EXERCISE AIM: Pull every line that includes the word "README" out of the data below and copy it.

INFORMATION PROVIDED:
#####

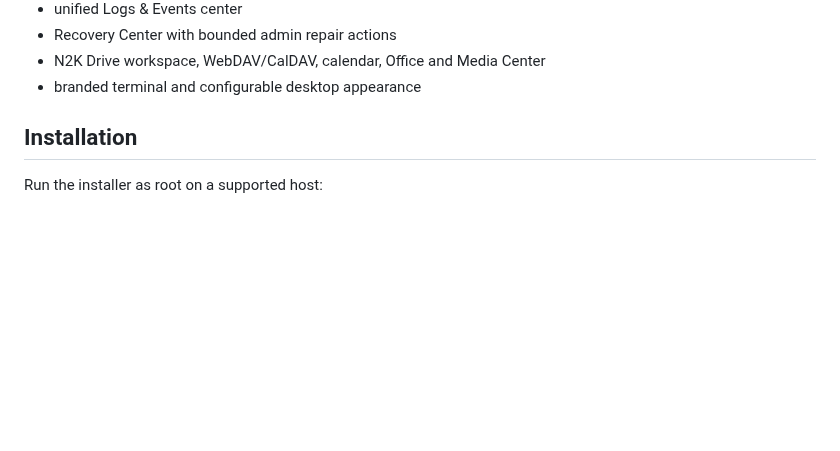
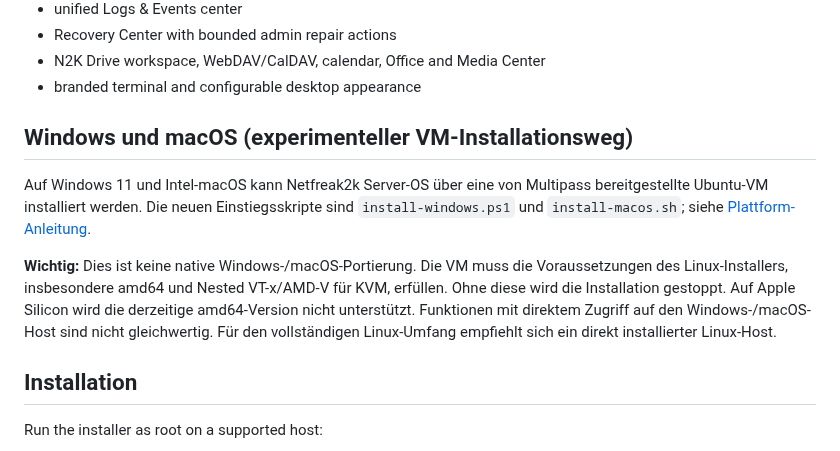
Before and after one commit to netfreak2k/netfreak2k-os, a Markdown page: README.md, the part around the change. Rendered like a GitHub page; blank space fills up the shorter version.

Commit message:
Document experimental Windows and macOS VM installation entry points and limitations

```diff
--- a/README.md
+++ b/README.md
@@ -41,6 +41,12 @@ Netfreak2k does **not** replace the host OS, repartition disks, install a bootlo
 - Recovery Center with bounded admin repair actions
 - N2K Drive workspace, WebDAV/CalDAV, calendar, Office and Media Center
 - branded terminal and configurable desktop appearance
+
+## Windows und macOS (experimenteller VM-Installationsweg)
+
+Auf Windows 11 und Intel-macOS kann Netfreak2k Server-OS über eine von Multipass bereitgestellte Ubuntu-VM installiert werden. Die neuen Einstiegsskripte sind `install-windows.ps1` und `install-macos.sh`; siehe [Plattform-Anleitung](docs/INSTALL_WINDOWS_MACOS.md).
+
+**Wichtig:** Dies ist keine native Windows-/macOS-Portierung. Die VM muss die Voraussetzungen des Linux-Installers, insbesondere amd64 und Nested VT-x/AMD-V für KVM, erfüllen. Ohne diese wird die Installation gestoppt. Auf Apple Silicon wird die derzeitige amd64-Version nicht unterstützt. Funktionen mit direktem Zugriff auf den Windows-/macOS-Host sind nicht gleichwertig. Für den vollständigen Linux-Umfang empfiehlt sich ein direkt installierter Linux-Host.
 
 ## Installation
 
```
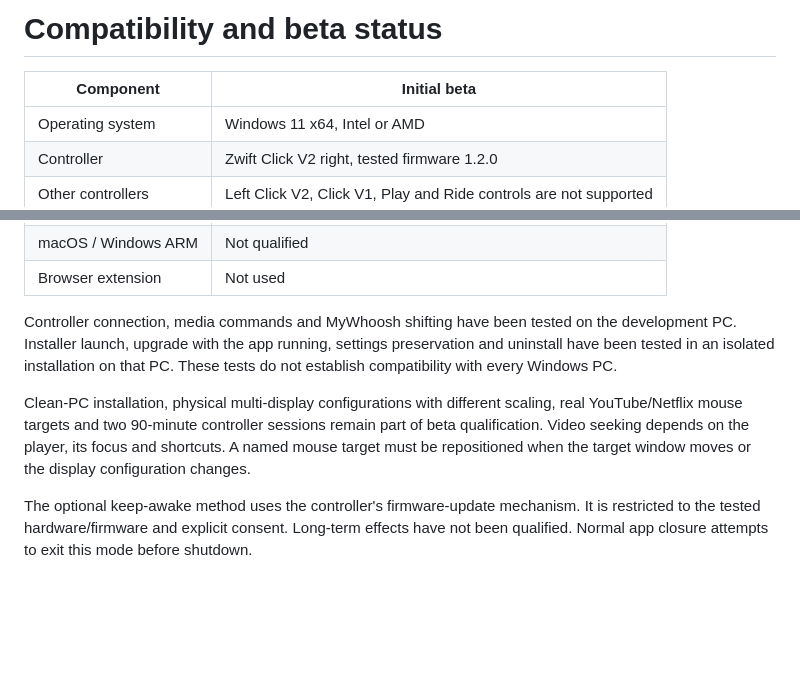
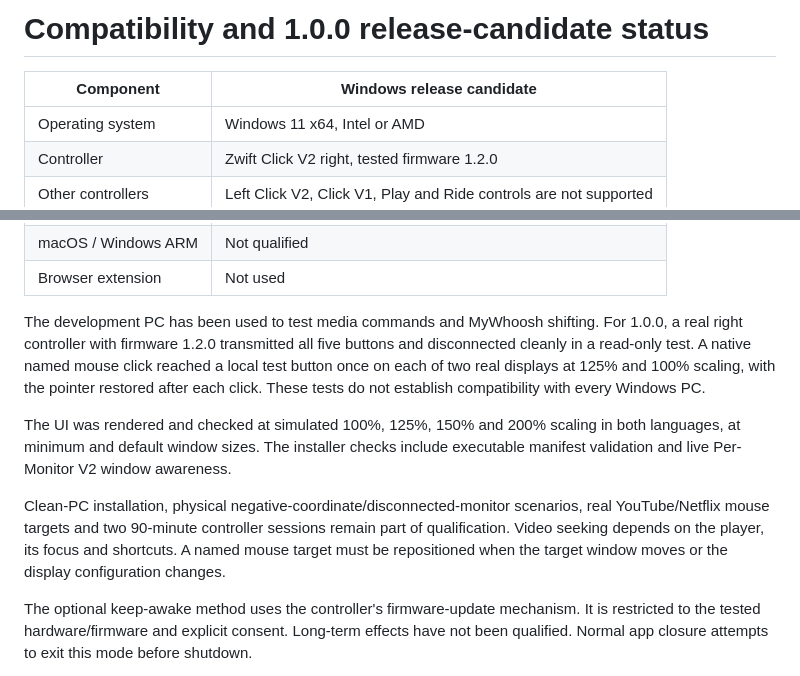
Before and after one commit to benoitzelsmann/swift-click, a Markdown page: docs/COMPATIBILITY.md, 2 parts joined by grey strips. Drawn GitHub-style; blank space fills up the shorter version.

```diff
--- a/docs/COMPATIBILITY.md
+++ b/docs/COMPATIBILITY.md
@@ -1,6 +1,6 @@
-# Compatibility and beta status
+# Compatibility and 1.0.0 release-candidate status
 
-| Component | Initial beta |
+| Component | Windows release candidate |
 | --- | --- |
 | Operating system | Windows 11 x64, Intel or AMD |
 | Controller | Zwift Click V2 right, tested firmware 1.2.0 |
@@ -12,9 +12,11 @@
 | macOS / Windows ARM | Not qualified |
 | Browser extension | Not used |
 
-Controller connection, media commands and MyWhoosh shifting have been tested on the development PC. Installer launch, upgrade with the app running, settings preservation and uninstall have been tested in an isolated installation on that PC. These tests do not establish compatibility with every Windows PC.
+The development PC has been used to test media commands and MyWhoosh shifting. For 1.0.0, a real right controller with firmware 1.2.0 transmitted all five buttons and disconnected cleanly in a read-only test. A native named mouse click reached a local test button once on each of two real displays at 125% and 100% scaling, with the pointer restored after each click. These tests do not establish compatibility with every Windows PC.
 
-Clean-PC installation, physical multi-display configurations with different scaling, real YouTube/Netflix mouse targets and two 90-minute controller sessions remain part of beta qualification. Video seeking depends on the player, its focus and shortcuts. A named mouse target must be repositioned when the target window moves or the display configuration changes.
+The UI was rendered and checked at simulated 100%, 125%, 150% and 200% scaling in both languages, at minimum and default window sizes. The installer checks include executable manifest validation and live Per-Monitor V2 window awareness.
+
+Clean-PC installation, physical negative-coordinate/disconnected-monitor scenarios, real YouTube/Netflix mouse targets and two 90-minute controller sessions remain part of qualification. Video seeking depends on the player, its focus and shortcuts. A named mouse target must be repositioned when the target window moves or the display configuration changes.
 
 The optional keep-awake method uses the controller's firmware-update mechanism. It is restricted to the tested hardware/firmware and explicit consent. Long-term effects have not been qualified. Normal app closure attempts to exit this mode before shutdown.
 
```
Also changed, not shown: README.md (+4 -2 lines), docs/images/controller-buttons.png, docs/images/languages.png (added), 6 other files.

#####

ANSWER SPACE:
Before and after one commit to netfreak2k/netfreak2k-os, a Markdown page: README.md, the part around the change. Rendered like a GitHub page; blank space fills up the shorter version.
--- a/README.md
+++ b/README.md
Also changed, not shown: README.md (+4 -2 lines), docs/images/controller-buttons.png, docs/images/languages.png (added), 6 other files.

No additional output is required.